Busy. Please wait.
Log in with Clever

show password
Forgot Password?

Don't have an account?  Sign up 
Sign up using Clever

Username is available taken
show password

Make sure to remember your password. If you forget it there is no way for StudyStack to send you a reset link. You would need to create a new account.
Your email address is only used to allow you to reset your password. See our Privacy Policy and Terms of Service.

Already a StudyStack user?
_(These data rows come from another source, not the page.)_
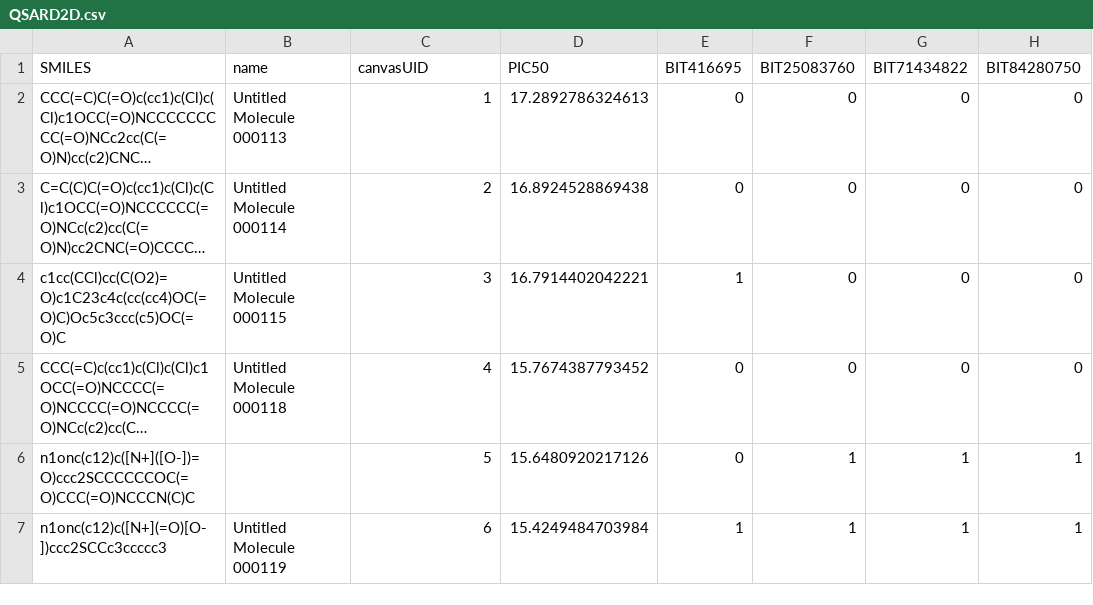
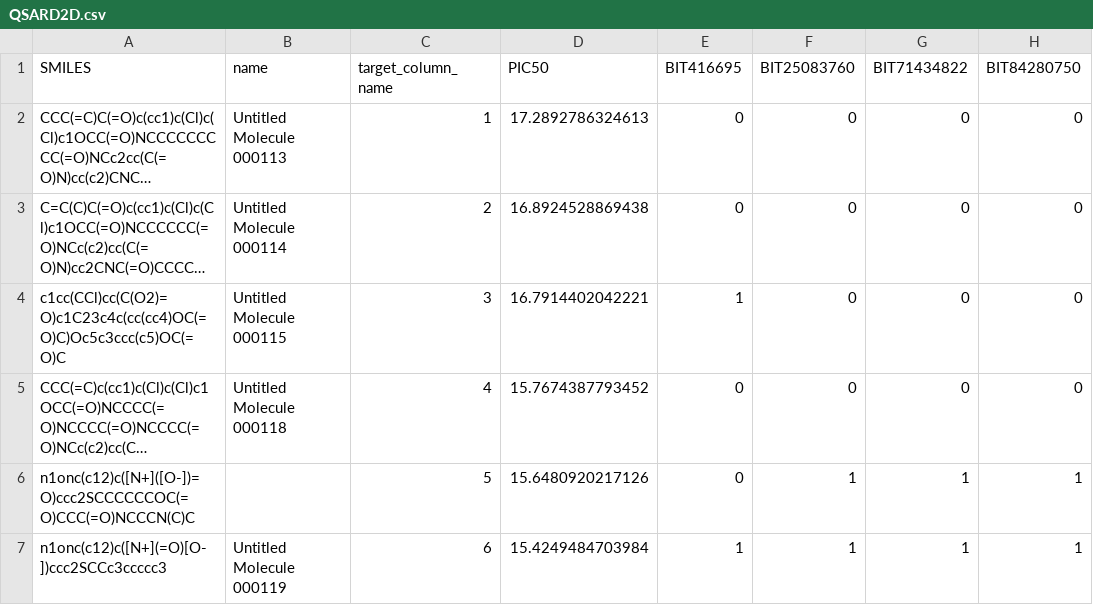
Before and after one commit to Loginess/Test, a CSV file: QSARD2D.csv, drawn as a sheet; only a part is shown; long unchanged cells end in …; the diff names each change by its address in the sheet, - before the commit and + after, or states it on an @@ line.

Commit message:
Update QSARD2D.csv

```diff
--- a/QSARD2D.csv
+++ b/QSARD2D.csv
-C1: canvasUID
+C1: target_column_name
```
Log In

Reset Password
Enter the associated with your account, and we'll email you a link to reset your password.
Didn't know it?
click below
Knew it?
click below
Don't Know
Remaining cards (0)
Embed Code - If you would like this activity on your web page, copy the script below and paste it into your web page.

  Normal Size     Small Size show me how

SB82 Endocrine Surg

SB82 Endocrine Surg - Loosely taken from Fiser's ABSITE Review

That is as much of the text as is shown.